This marks the first time that humans have conducted a biological experiment on the moon’s surface and the first time that any biological matter has grown on the moon — at least that we know of.
The experiment was designed by researchers at Chongqing University. It involves an 18-centimeter container holding a mini-biosphere of air, water, and soil, as well as cotton seeds, potato seeds, arabidopsis seeds, yeast, and fruit fly eggs. On Tuesday, Chinese media released photos of the cotton seeds sprouting, so far, none of the other plants have followed suit.
#BREAKING The latest released experimental picture shows that cotton seeds carried on the Chang'e-4 probe have sprouted, marking the first biological experiment on the lunar surface #ChangE4 pic.twitter.com/6bMXH3dVT0
— CGTN (@CGTNOfficial) January 15, 2019
On January 3rd, the Chang’e-4 became the first craft to ever land on the far side of the moon. Tasked with carrying out geological tests and taking photos as well as this biological experiment, already the China National Space Administration has declared the probe’s mission a complete success.
The landing is a milestone for China’s fledgling space program, marking the first time that China has completed a significant space mission that was not already performed previously by the US or Russia.

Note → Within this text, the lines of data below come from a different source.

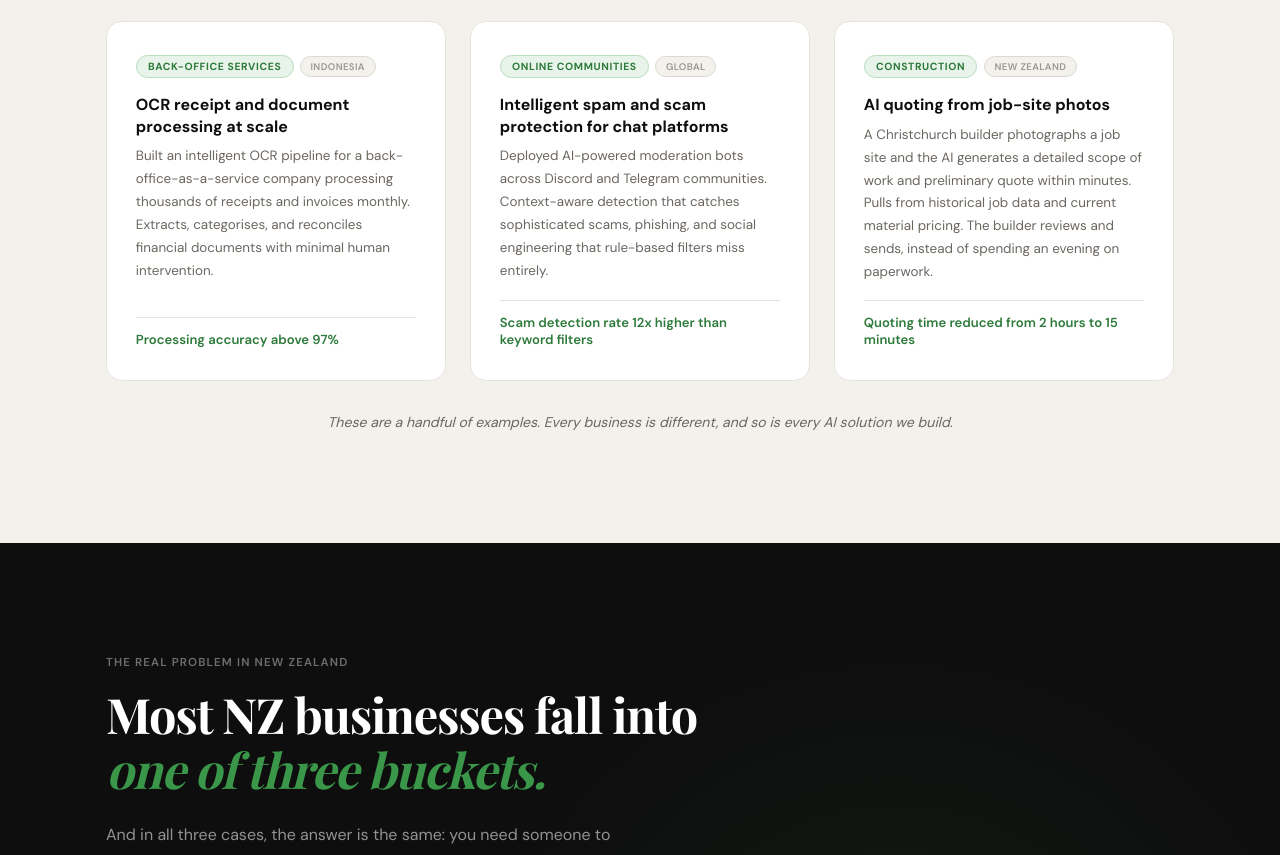
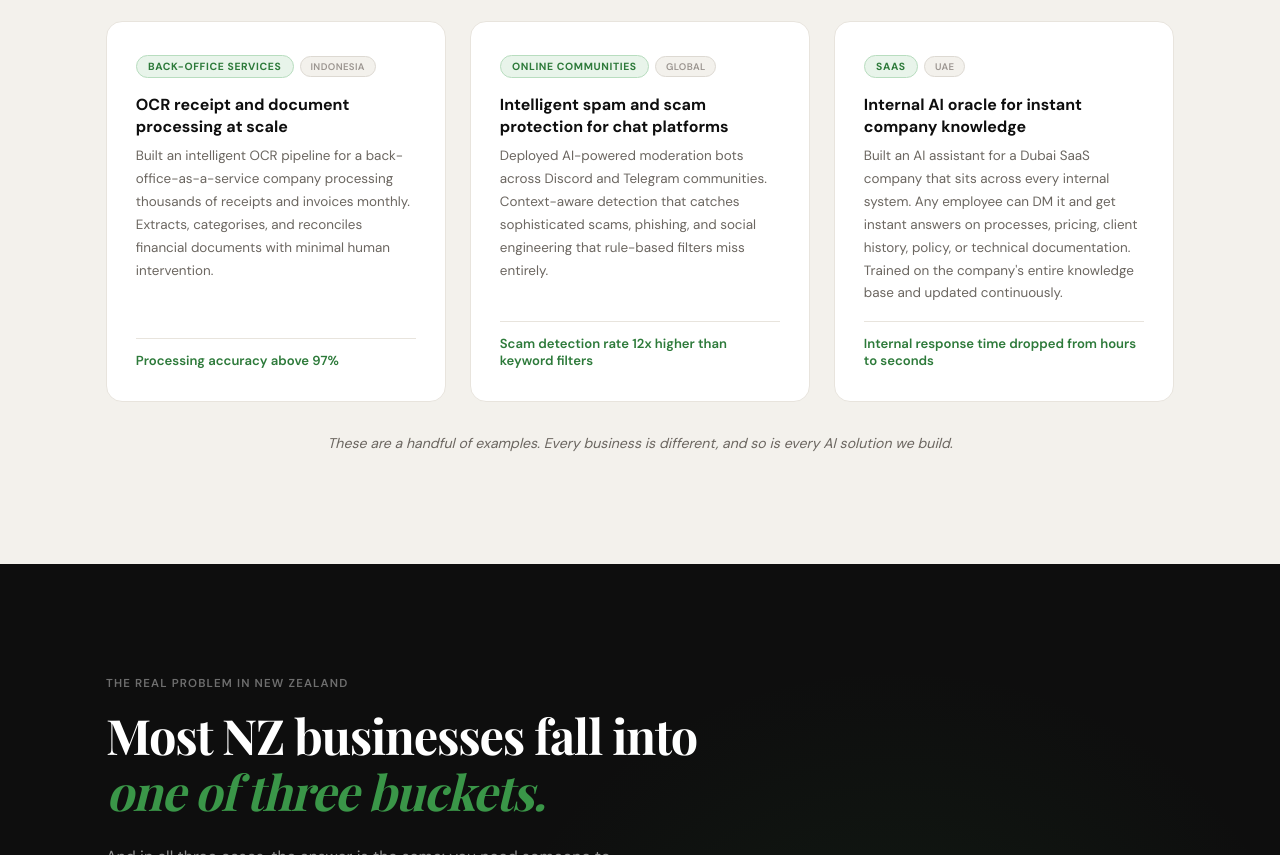
Before and after one commit to SocialStrategy/kiwiai, a website: page index.html in a window 1280 px wide. Shown: the part 1591-2446 px from the top of the page. Drawn offline with nearby package versions, Linux system fonts and the light colour scheme; a script that the page names is missing; a web font is replaced by a local one.

Commit message:
Replace construction case study with SaaS internal AI oracle (Dubai)

```diff
--- a/index.html
+++ b/index.html
@@ -682,10 +682,10 @@ footer{
         <div class="case-result">Scam detection rate 12x higher than keyword filters</div>
       </div>
       <div class="case rv d2">
-        <div><span class="case-industry">Construction</span><span class="case-region">New Zealand</span></div>
-        <div class="case-t">AI quoting from job-site photos</div>
-        <div class="case-d">A Christchurch builder photographs a job site and the AI generates a detailed scope of work and preliminary quote within minutes. Pulls from historical job data and current material pricing. The builder reviews and sends, instead of spending an evening on paperwork.</div>
-        <div class="case-result">Quoting time reduced from 2 hours to 15 minutes</div>
+        <div><span class="case-industry">SaaS</span><span class="case-region">UAE</span></div>
+        <div class="case-t">Internal AI oracle for instant company knowledge</div>
+        <div class="case-d">Built an AI assistant for a Dubai SaaS company that sits across every internal system. Any employee can DM it and get instant answers on processes, pricing, client history, policy, or technical documentation. Trained on the company's entire knowledge base and updated continuously.</div>
+        <div class="case-result">Internal response time dropped from hours to seconds</div>
       </div>
     </div>
     <p class="cases-more rv">These are a handful of examples. Every business is different, and so is every AI solution we build.</p>
```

China has big ambitions of becoming a comparable top-tier space power with plans to send a crewed mission to the moon (the last one came in 1972) and to establish a research base there someday.
Such a base would likely rely on seeds being grown on the moon by astronauts, reducing the need for costly resupplies.